# REQUIREMENT
What you return must match the listing below line for line, minus its pictures.

###

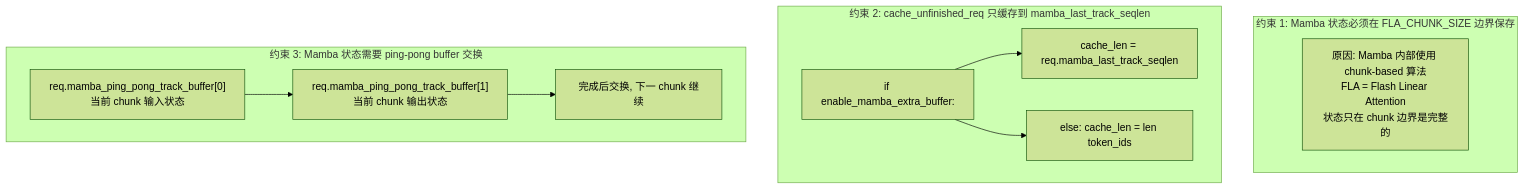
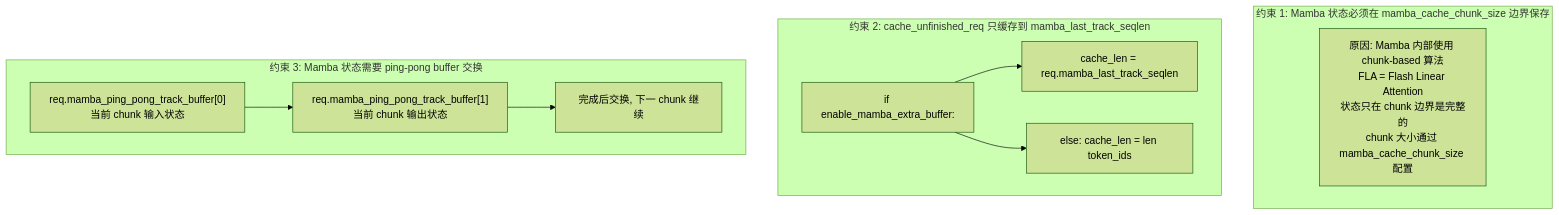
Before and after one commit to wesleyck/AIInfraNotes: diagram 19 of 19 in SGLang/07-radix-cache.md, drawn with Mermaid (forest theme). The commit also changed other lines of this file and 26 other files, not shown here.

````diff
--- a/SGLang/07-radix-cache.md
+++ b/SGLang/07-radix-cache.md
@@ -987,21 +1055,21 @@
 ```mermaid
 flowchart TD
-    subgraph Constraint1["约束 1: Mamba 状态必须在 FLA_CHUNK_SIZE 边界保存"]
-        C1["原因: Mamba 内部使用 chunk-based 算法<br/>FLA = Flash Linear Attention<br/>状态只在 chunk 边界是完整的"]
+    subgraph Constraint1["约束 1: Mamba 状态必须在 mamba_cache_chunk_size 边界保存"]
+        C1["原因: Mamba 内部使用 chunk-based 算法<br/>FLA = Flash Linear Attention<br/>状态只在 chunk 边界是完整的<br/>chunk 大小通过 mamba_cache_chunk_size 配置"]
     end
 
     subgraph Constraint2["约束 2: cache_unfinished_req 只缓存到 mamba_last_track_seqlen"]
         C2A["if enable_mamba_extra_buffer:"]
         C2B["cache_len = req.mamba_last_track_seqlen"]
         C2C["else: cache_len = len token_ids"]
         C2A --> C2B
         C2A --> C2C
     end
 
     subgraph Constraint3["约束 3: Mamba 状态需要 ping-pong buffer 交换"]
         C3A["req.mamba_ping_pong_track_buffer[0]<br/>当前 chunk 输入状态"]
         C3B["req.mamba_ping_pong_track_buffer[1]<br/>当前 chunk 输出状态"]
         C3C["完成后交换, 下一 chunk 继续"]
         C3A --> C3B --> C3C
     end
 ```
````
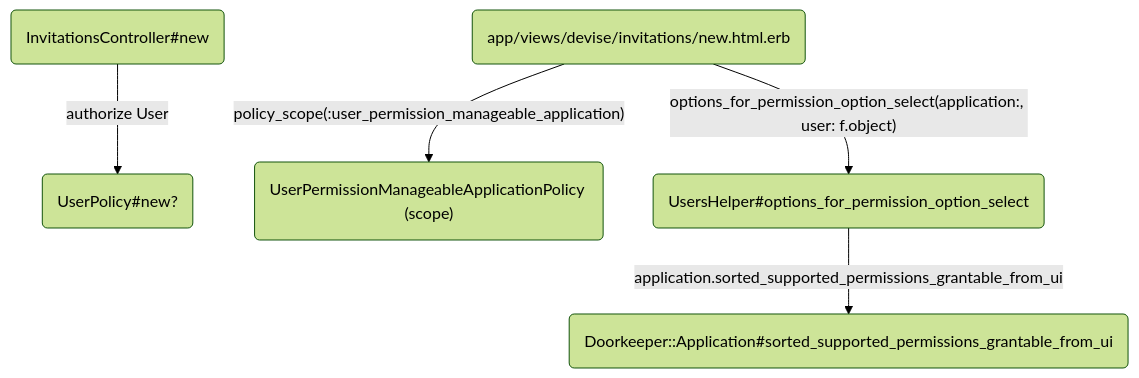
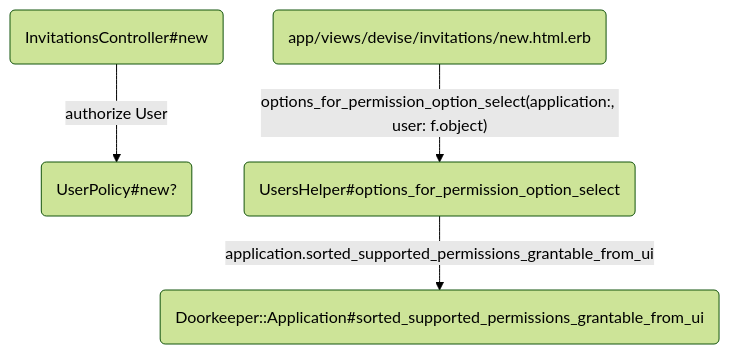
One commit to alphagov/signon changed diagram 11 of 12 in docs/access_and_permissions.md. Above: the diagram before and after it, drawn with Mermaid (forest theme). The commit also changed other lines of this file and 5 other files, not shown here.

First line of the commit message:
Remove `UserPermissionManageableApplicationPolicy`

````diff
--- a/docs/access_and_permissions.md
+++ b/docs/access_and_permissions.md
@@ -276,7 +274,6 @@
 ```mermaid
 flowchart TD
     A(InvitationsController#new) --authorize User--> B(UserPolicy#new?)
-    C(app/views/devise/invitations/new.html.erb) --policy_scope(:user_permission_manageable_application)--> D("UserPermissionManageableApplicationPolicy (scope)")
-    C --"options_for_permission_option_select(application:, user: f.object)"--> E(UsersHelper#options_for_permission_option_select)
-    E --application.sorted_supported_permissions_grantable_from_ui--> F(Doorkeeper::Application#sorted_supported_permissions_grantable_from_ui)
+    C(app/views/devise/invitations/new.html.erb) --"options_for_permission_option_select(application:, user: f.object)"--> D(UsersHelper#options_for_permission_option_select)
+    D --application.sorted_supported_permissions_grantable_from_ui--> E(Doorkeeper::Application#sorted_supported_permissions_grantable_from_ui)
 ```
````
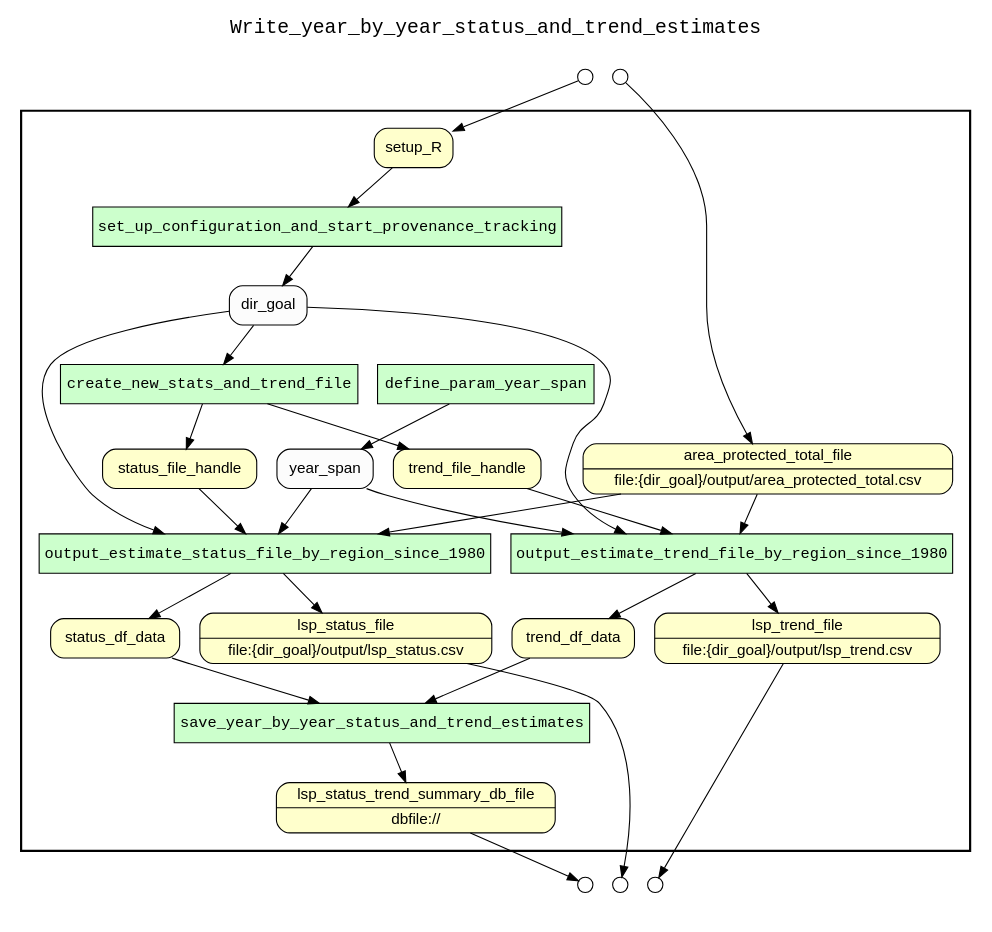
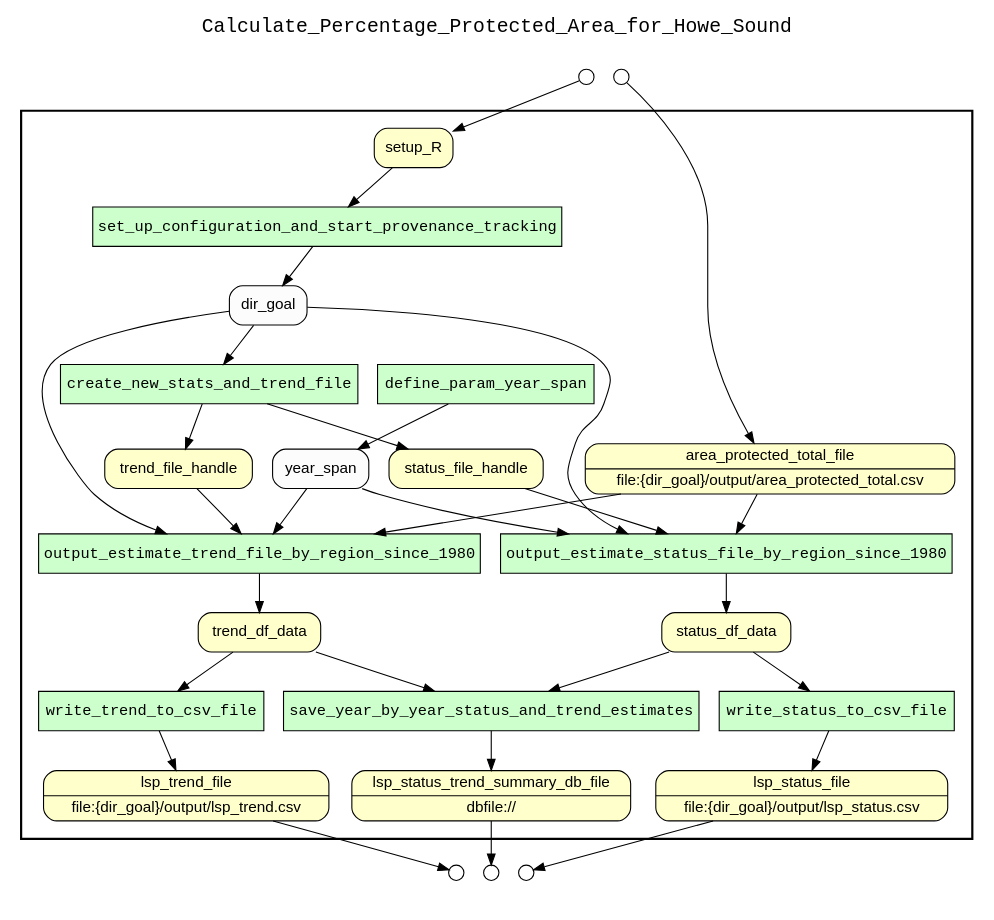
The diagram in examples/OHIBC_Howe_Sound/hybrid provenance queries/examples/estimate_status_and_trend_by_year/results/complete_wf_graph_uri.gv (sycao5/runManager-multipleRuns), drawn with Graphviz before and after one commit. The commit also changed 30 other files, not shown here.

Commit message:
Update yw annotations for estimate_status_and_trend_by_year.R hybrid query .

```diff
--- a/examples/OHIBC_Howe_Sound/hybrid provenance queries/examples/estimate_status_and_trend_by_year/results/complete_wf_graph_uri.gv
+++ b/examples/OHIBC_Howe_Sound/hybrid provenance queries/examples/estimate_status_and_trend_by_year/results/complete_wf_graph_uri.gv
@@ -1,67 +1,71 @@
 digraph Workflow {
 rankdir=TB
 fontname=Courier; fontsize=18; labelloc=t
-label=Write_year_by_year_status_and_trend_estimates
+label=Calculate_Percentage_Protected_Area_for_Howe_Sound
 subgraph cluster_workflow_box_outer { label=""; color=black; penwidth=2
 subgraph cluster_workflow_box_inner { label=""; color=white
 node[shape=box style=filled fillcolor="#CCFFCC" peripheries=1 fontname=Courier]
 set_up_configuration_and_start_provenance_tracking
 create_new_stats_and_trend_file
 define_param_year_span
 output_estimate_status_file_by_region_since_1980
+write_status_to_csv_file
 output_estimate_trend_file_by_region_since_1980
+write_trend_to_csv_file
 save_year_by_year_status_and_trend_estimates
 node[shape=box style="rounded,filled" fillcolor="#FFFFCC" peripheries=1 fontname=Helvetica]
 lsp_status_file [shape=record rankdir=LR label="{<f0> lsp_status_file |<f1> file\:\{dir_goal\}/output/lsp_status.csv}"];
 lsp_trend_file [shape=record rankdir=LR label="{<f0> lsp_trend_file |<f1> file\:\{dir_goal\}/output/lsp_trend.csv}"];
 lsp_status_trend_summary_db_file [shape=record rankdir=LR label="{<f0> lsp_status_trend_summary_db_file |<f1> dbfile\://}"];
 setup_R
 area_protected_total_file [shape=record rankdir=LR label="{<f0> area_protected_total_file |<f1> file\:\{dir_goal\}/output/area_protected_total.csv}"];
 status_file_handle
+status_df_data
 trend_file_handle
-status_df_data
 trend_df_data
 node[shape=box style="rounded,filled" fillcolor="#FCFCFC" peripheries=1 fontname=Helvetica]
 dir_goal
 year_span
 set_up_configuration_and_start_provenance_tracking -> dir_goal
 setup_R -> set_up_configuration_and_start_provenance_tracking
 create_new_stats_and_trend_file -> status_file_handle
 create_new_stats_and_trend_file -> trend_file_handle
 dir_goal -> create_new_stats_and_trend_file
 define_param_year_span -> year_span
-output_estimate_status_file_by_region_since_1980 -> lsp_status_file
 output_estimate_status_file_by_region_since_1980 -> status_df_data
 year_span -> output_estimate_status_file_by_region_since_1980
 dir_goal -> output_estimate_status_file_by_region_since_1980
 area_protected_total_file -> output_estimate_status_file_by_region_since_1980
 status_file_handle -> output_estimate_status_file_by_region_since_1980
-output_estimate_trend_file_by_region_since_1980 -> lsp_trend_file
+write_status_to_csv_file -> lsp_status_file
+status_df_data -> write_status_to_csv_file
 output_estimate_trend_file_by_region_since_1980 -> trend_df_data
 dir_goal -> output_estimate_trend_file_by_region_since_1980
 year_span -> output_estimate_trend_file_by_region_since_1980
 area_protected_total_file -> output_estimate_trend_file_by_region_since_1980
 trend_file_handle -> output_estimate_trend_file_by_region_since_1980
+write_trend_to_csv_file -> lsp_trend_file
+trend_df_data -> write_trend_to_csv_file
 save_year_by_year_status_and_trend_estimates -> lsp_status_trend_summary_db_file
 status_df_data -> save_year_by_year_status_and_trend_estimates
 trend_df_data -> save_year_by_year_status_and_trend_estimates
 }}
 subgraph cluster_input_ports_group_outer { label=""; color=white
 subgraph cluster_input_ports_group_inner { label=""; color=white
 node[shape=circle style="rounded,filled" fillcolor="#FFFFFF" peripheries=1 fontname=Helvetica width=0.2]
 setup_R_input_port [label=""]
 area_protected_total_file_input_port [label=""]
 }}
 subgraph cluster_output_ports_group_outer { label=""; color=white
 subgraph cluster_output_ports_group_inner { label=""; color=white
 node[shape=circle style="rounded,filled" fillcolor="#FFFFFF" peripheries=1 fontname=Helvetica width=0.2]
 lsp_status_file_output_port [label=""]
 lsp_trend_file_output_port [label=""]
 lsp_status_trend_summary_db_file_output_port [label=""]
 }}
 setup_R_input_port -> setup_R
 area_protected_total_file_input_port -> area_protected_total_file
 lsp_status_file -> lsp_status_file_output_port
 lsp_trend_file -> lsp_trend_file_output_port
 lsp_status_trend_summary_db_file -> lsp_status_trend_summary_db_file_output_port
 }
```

###

# ANSWER SPACE
Before and after one commit to wesleyck/AIInfraNotes: diagram 19 of 19 in SGLang/07-radix-cache.md, drawn with Mermaid (forest theme). The commit also changed other lines of this file and 26 other files, not shown here.

````diff
--- a/SGLang/07-radix-cache.md
+++ b/SGLang/07-radix-cache.md
@@ -987,21 +1055,21 @@
 ```mermaid
 flowchart TD
-    subgraph Constraint1["约束 1: Mamba 状态必须在 FLA_CHUNK_SIZE 边界保存"]
-        C1["原因: Mamba 内部使用 chunk-based 算法<br/>FLA = Flash Linear Attention<br/>状态只在 chunk 边界是完整的"]
+    subgraph Constraint1["约束 1: Mamba 状态必须在 mamba_cache_chunk_size 边界保存"]
+        C1["原因: Mamba 内部使用 chunk-based 算法<br/>FLA = Flash Linear Attention<br/>状态只在 chunk 边界是完整的<br/>chunk 大小通过 mamba_cache_chunk_size 配置"]
     end
 
     subgraph Constraint2["约束 2: cache_unfinished_req 只缓存到 mamba_last_track_seqlen"]
         C2A["if enable_mamba_extra_buffer:"]
         C2B["cache_len = req.mamba_last_track_seqlen"]
         C2C["else: cache_len = len token_ids"]
         C2A --> C2B
         C2A --> C2C
     end
 
     subgraph Constraint3["约束 3: Mamba 状态需要 ping-pong buffer 交换"]
         C3A["req.mamba_ping_pong_track_buffer[0]<br/>当前 chunk 输入状态"]
         C3B["req.mamba_ping_pong_track_buffer[1]<br/>当前 chunk 输出状态"]
         C3C["完成后交换, 下一 chunk 继续"]
         C3A --> C3B --> C3C
     end
 ```
````
One commit to alphagov/signon changed diagram 11 of 12 in docs/access_and_permissions.md. Above: the diagram before and after it, drawn with Mermaid (forest theme). The commit also changed other lines of this file and 5 other files, not shown here.

First line of the commit message:
Remove `UserPermissionManageableApplicationPolicy`

````diff
--- a/docs/access_and_permissions.md
+++ b/docs/access_and_permissions.md
@@ -276,7 +274,6 @@
 ```mermaid
 flowchart TD
     A(InvitationsController#new) --authorize User--> B(UserPolicy#new?)
-    C(app/views/devise/invitations/new.html.erb) --policy_scope(:user_permission_manageable_application)--> D("UserPermissionManageableApplicationPolicy (scope)")
-    C --"options_for_permission_option_select(application:, user: f.object)"--> E(UsersHelper#options_for_permission_option_select)
-    E --application.sorted_supported_permissions_grantable_from_ui--> F(Doorkeeper::Application#sorted_supported_permissions_grantable_from_ui)
+    C(app/views/devise/invitations/new.html.erb) --"options_for_permission_option_select(application:, user: f.object)"--> D(UsersHelper#options_for_permission_option_select)
+    D --application.sorted_supported_permissions_grantable_from_ui--> E(Doorkeeper::Application#sorted_supported_permissions_grantable_from_ui)
 ```
````
The diagram in examples/OHIBC_Howe_Sound/hybrid provenance queries/examples/estimate_status_and_trend_by_year/results/complete_wf_graph_uri.gv (sycao5/runManager-multipleRuns), drawn with Graphviz before and after one commit. The commit also changed 30 other files, not shown here.

Commit message:
Update yw annotations for estimate_status_and_trend_by_year.R hybrid query .

```diff
--- a/examples/OHIBC_Howe_Sound/hybrid provenance queries/examples/estimate_status_and_trend_by_year/results/complete_wf_graph_uri.gv
+++ b/examples/OHIBC_Howe_Sound/hybrid provenance queries/examples/estimate_status_and_trend_by_year/results/complete_wf_graph_uri.gv
@@ -1,67 +1,71 @@
 digraph Workflow {
 rankdir=TB
 fontname=Courier; fontsize=18; labelloc=t
-label=Write_year_by_year_status_and_trend_estimates
+label=Calculate_Percentage_Protected_Area_for_Howe_Sound
 subgraph cluster_workflow_box_outer { label=""; color=black; penwidth=2
 subgraph cluster_workflow_box_inner { label=""; color=white
 node[shape=box style=filled fillcolor="#CCFFCC" peripheries=1 fontname=Courier]
 set_up_configuration_and_start_provenance_tracking
 create_new_stats_and_trend_file
 define_param_year_span
 output_estimate_status_file_by_region_since_1980
+write_status_to_csv_file
 output_estimate_trend_file_by_region_since_1980
+write_trend_to_csv_file
 save_year_by_year_status_and_trend_estimates
 node[shape=box style="rounded,filled" fillcolor="#FFFFCC" peripheries=1 fontname=Helvetica]
 lsp_status_file [shape=record rankdir=LR label="{<f0> lsp_status_file |<f1> file\:\{dir_goal\}/output/lsp_status.csv}"];
 lsp_trend_file [shape=record rankdir=LR label="{<f0> lsp_trend_file |<f1> file\:\{dir_goal\}/output/lsp_trend.csv}"];
 lsp_status_trend_summary_db_file [shape=record rankdir=LR label="{<f0> lsp_status_trend_summary_db_file |<f1> dbfile\://}"];
 setup_R
 area_protected_total_file [shape=record rankdir=LR label="{<f0> area_protected_total_file |<f1> file\:\{dir_goal\}/output/area_protected_total.csv}"];
 status_file_handle
+status_df_data
 trend_file_handle
-status_df_data
 trend_df_data
 node[shape=box style="rounded,filled" fillcolor="#FCFCFC" peripheries=1 fontname=Helvetica]
 dir_goal
 year_span
 set_up_configuration_and_start_provenance_tracking -> dir_goal
 setup_R -> set_up_configuration_and_start_provenance_tracking
 create_new_stats_and_trend_file -> status_file_handle
 create_new_stats_and_trend_file -> trend_file_handle
 dir_goal -> create_new_stats_and_trend_file
 define_param_year_span -> year_span
-output_estimate_status_file_by_region_since_1980 -> lsp_status_file
 output_estimate_status_file_by_region_since_1980 -> status_df_data
 year_span -> output_estimate_status_file_by_region_since_1980
 dir_goal -> output_estimate_status_file_by_region_since_1980
 area_protected_total_file -> output_estimate_status_file_by_region_since_1980
 status_file_handle -> output_estimate_status_file_by_region_since_1980
-output_estimate_trend_file_by_region_since_1980 -> lsp_trend_file
+write_status_to_csv_file -> lsp_status_file
+status_df_data -> write_status_to_csv_file
 output_estimate_trend_file_by_region_since_1980 -> trend_df_data
 dir_goal -> output_estimate_trend_file_by_region_since_1980
 year_span -> output_estimate_trend_file_by_region_since_1980
 area_protected_total_file -> output_estimate_trend_file_by_region_since_1980
 trend_file_handle -> output_estimate_trend_file_by_region_since_1980
+write_trend_to_csv_file -> lsp_trend_file
+trend_df_data -> write_trend_to_csv_file
 save_year_by_year_status_and_trend_estimates -> lsp_status_trend_summary_db_file
 status_df_data -> save_year_by_year_status_and_trend_estimates
 trend_df_data -> save_year_by_year_status_and_trend_estimates
 }}
 subgraph cluster_input_ports_group_outer { label=""; color=white
 subgraph cluster_input_ports_group_inner { label=""; color=white
 node[shape=circle style="rounded,filled" fillcolor="#FFFFFF" peripheries=1 fontname=Helvetica width=0.2]
 setup_R_input_port [label=""]
 area_protected_total_file_input_port [label=""]
 }}
 subgraph cluster_output_ports_group_outer { label=""; color=white
 subgraph cluster_output_ports_group_inner { label=""; color=white
 node[shape=circle style="rounded,filled" fillcolor="#FFFFFF" peripheries=1 fontname=Helvetica width=0.2]
 lsp_status_file_output_port [label=""]
 lsp_trend_file_output_port [label=""]
 lsp_status_trend_summary_db_file_output_port [label=""]
 }}
 setup_R_input_port -> setup_R
 area_protected_total_file_input_port -> area_protected_total_file
 lsp_status_file -> lsp_status_file_output_port
 lsp_trend_file -> lsp_trend_file_output_port
 lsp_status_trend_summary_db_file -> lsp_status_trend_summary_db_file_output_port
 }
```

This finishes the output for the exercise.